The Reproductive Endocrine Unit (REU) at Massachusetts General Hospital (MGH), a Harvard affiliate, is seeking an enthusiastic and ambitious full-time postdoctoral fellow who demonstrates an interest in reproductive medicine, biology, and genetics.
The mission of our lab focuses on improving the understanding the mechanistic drivers of rare reproductive disorders of human infertility through human genomics, transcriptomics and phenomics. Through increased knowledge about the architecture of infertility, we strive to conduct research that will ultimately lead to meaningful improvements for the care of individuals impacted by the diagnoses we study. To accomplish this work, our lab employs a combination of clinical assessments, physiological studies, large-scale genomic sequencing (DNA, RNA, epigenetic), and functional validation leveraging both patient derived specimens and in vitro/in vivo modeling. Our lab is fortunate to have the opportunity to closely collaborate with physicians and investigators across the globe to create unique clinical cohorts with comprehensive clinical examinations, electronic medical records, biospecimens, and continuing clinical follow-up.
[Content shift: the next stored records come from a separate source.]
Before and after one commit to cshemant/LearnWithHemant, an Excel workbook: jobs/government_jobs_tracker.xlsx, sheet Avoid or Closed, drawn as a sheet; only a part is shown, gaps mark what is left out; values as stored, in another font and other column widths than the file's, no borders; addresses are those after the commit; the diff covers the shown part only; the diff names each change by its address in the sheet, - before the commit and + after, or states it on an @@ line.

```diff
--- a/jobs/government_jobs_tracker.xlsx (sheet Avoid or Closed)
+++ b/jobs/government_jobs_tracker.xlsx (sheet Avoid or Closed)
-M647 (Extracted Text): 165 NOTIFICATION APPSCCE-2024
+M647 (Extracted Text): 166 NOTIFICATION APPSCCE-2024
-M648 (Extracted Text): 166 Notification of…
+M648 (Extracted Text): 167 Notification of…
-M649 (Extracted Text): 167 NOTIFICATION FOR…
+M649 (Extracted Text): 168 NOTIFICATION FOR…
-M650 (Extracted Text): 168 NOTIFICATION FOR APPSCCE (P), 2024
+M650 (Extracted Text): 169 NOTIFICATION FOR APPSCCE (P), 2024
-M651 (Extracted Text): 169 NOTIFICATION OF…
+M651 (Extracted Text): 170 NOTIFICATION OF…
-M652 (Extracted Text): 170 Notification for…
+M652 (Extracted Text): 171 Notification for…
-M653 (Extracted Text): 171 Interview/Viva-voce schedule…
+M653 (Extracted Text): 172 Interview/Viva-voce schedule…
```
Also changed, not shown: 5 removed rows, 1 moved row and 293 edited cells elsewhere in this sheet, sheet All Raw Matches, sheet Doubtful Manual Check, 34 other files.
Our laboratory is part of a National Center for Translational Research in Reproduction and Infertility, funded by the National Institute of Child Health and Development (NIH). The Unit is also a new recipient of a Gates Foundation Grand Challenge Award. Dr. Seminara, Unit Chief, is PI on a NIH Merit Award which provides 10 years of funding for her translational studies. Thus, the Unit is securely funded for the next 10 years and is eager to welcome a post-doctoral research fellow for a multi-year professional experience.
Currently, we are interested in recruiting postdoctoral fellow with experience in human induced pluripotent stem cell (hiPSC) derivation and cell model work. We are currently generating hiPSC derived GnRH neurons. We want to investigate the cellular and molecular consequences of genetic variation on GnRH neurons by comparing and contrasting the GnRH transcriptome, morphology, migratory capability and secretory function between wild-type and edited GnRH neurons. This project, along with other work from our Unit and its collaborators, will aid in the diagnosis and management of infertility, inform genetic risk prediction for infertility conditions, and facilitate the development of novel therapeutic options for infertility.
Special Instructions to Applicants:
Subscribe to job alerts and add your resume to our resume database for employers!